Women typically talk about the cervix concerning childbirth, or compared to getting a Pap smear. But many are unaware of what the cervix is and the way it functions. Discover more about the way the cervix has an important function in the female reproduction system.
Everything You Will Need to Know About Your Cervix
The cervix is the lower portion of the uterus.
It is about two inches long, and it is tubular in shape.
It hastens during childbirth to permit for the passing of the infant. Additionally, it allows for the passage of menstrual fluid from the uterus, and sperm should undergo the cervix so as to reach the uterus.
The cervix is vulnerable to many health conditions, such as chronic inflammation, polyps, dysplasia, and cancer. Regrettably, cervical conditions infrequently pose symptoms in the early stages; thus, a regular Pap smear from a gynecologist is essential. A Pap smear can spot abnormal peripheral changes before they become cancerous.
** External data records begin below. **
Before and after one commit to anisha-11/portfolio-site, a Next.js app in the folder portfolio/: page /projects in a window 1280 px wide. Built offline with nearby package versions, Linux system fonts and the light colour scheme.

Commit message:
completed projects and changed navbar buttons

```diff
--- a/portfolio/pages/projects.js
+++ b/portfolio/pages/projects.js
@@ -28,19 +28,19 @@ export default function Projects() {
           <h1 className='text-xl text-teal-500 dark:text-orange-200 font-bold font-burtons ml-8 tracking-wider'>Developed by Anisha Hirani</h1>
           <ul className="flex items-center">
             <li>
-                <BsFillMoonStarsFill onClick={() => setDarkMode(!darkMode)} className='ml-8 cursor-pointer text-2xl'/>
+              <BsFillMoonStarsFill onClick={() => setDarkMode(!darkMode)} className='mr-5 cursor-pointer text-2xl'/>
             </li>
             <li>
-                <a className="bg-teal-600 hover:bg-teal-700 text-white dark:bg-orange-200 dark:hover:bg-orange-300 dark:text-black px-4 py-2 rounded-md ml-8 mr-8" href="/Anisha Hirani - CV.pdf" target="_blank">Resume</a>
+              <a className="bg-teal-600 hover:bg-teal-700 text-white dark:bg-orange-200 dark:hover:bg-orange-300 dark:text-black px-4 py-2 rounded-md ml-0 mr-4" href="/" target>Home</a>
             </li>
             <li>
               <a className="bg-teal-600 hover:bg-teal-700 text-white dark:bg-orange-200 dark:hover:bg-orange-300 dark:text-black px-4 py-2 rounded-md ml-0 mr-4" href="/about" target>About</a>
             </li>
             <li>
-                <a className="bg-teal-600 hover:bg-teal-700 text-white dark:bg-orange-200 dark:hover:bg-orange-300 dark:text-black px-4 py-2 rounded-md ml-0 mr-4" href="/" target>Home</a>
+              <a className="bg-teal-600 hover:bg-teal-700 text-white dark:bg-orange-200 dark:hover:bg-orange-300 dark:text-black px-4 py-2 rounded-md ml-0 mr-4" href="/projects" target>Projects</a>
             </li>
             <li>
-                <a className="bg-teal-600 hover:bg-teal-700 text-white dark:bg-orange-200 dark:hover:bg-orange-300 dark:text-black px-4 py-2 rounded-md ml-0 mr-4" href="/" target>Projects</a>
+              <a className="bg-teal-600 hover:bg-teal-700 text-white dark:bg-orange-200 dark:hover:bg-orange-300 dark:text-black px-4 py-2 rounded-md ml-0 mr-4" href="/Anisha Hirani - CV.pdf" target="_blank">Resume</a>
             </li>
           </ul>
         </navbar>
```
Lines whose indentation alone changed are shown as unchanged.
Cervical cancer screening guidelines that were updated by the Congress of Obstetricians and Gynecologists (ACOG) at February 2016 indicate:
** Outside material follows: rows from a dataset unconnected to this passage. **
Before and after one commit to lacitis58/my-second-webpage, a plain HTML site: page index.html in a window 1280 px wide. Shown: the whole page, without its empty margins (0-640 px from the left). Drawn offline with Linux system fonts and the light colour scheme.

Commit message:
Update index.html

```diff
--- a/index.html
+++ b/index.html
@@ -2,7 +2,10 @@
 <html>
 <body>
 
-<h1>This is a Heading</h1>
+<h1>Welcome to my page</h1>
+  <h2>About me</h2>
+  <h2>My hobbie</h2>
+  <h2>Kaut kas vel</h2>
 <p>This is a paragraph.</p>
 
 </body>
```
- Women should have their first Pap smear at age 21. (The previous guidelines advocated that girls have their first Pap three years after becoming sexually active or at age 21–whichever came first.)
- Women aged 21–29 years ought to have a Pap test alone every 3 decades. HPV testing is not recommended.
- Girls aged 30–65 years should have a Pap test and an HPV test (co-testing) every 5 years (favored ). It also is okay to have a Pap test alone each 3 decades.
- Girls age 65 or older should stop having cervical cancer screenings if they do not have a history of severe or moderate abnormal cervical cells or cervical cancer, and if they’ve had either three negative Pap test leads to a row or 2 negative co-test results in a row within the last ten years, with the most recent test conducted within the past 5 years.
- Girls who have had a hysterectomy should ask their physician about whether or not they still need screening. The answer is dependent upon several factors, such as whether the cervix was removed, the hysterectomy has been needed, and whether there is a history of mild or severe cervical cell changes or cervical cancer. Even if the cervix is removed at the time of their hysterectomy, cervical cells may still be present in the top of the vagina. If you’ve got a history of cervical cancer or cervical cell changes, you need to continue to have screenings for 20 years after the time of your operation.
Anatomy of the Cervix
Several key elements contribute to peripheral function. These areas of the cervix are usually discussed during pregnancy, Pap smears, and colposcopy examinations. It is important to get familiar with them so you are able to understand possible changes occurring in your cervix. This understanding will also help you understand evaluations, like the Pap smear or colposcopy.
- Endocervical Canal: This is the potential area in the middle of the tube of tissue that’s the cervix. During a colposcopy, the doctor may take a sample of cells in the endocervical canal. This is known as an endocervical curettage (ECC).
- Ectocervix: This is the lower portion of the cervix which protrudes into the anus.
- Internal Os: This Portion of the cervix is nearest to the uterus. During childbirth and pregnancy, you may hear the doctor talk about the”os.”
- External Os: Here is the launching of the ectocervix.
- Transformation Zone: That can also be called the”TZ” for short. This is the region of the cervix where cervical dysplasia commonly occurs. The transformation zone can be discussed during a colposcopy examination.
Again, using regular Pap smears is vital to detect any early changes in cervical cells which may lead to cervical cancernevertheless, you should be aware that the majority of abnormal Pap smears are the result of inflammation or disease.